• _TASK DESCRIPTION_
Show the lines of the material that contain the word "from".

• _DATA EXCERPTS_
● ● ● ● ● ● ●

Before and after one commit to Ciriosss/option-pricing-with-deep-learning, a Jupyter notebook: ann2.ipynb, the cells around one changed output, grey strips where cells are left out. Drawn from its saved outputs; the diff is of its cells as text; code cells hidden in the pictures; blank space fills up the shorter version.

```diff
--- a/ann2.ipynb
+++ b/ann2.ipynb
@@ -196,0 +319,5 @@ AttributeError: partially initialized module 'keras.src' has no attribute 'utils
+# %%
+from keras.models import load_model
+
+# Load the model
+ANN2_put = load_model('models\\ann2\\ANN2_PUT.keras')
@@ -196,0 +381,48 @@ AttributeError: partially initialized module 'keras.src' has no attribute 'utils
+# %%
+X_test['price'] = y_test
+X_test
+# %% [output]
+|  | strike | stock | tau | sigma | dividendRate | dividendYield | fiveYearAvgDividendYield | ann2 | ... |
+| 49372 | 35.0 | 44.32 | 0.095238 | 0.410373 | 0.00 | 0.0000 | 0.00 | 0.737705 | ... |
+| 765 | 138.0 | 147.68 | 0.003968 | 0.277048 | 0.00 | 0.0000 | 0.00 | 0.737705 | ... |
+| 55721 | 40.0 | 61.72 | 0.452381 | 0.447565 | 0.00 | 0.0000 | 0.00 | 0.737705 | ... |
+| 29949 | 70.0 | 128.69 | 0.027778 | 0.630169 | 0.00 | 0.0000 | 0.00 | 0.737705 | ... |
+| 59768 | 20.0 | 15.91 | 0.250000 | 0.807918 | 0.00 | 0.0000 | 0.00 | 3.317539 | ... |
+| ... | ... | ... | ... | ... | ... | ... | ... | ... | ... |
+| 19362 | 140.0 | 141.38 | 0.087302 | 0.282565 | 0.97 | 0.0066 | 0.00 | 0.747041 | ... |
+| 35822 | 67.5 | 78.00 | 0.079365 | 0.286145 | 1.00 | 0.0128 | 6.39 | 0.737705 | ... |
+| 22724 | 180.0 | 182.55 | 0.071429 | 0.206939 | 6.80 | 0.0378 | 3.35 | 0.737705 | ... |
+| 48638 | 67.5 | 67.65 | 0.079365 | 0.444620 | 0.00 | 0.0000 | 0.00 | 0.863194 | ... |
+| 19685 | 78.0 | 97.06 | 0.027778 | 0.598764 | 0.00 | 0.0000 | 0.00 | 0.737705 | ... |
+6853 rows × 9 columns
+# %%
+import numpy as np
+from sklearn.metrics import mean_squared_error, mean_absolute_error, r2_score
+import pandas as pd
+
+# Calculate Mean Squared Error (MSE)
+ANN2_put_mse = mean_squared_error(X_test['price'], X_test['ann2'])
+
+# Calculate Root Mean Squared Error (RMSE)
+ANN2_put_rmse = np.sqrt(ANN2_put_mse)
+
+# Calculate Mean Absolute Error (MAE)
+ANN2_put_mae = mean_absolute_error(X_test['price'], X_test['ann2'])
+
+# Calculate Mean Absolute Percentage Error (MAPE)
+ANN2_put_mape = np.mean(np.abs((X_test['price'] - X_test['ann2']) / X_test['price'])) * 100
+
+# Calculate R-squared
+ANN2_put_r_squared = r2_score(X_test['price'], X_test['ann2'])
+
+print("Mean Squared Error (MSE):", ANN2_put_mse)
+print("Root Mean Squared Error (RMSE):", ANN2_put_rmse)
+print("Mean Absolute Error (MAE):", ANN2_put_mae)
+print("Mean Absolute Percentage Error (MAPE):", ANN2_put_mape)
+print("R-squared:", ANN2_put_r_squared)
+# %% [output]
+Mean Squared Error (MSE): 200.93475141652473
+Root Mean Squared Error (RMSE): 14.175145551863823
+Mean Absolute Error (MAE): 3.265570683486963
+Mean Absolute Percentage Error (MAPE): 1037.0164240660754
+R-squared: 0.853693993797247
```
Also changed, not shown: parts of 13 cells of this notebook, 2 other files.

● ● ● ● ● ● ●

• _SOLUTION_
Before and after one commit to Ciriosss/option-pricing-with-deep-learning, a Jupyter notebook: ann2.ipynb, the cells around one changed output, grey strips where cells are left out. Drawn from its saved outputs; the diff is of its cells as text; code cells hidden in the pictures; blank space fills up the shorter version.
+from keras.models import load_model
+from sklearn.metrics import mean_squared_error, mean_absolute_error, r2_score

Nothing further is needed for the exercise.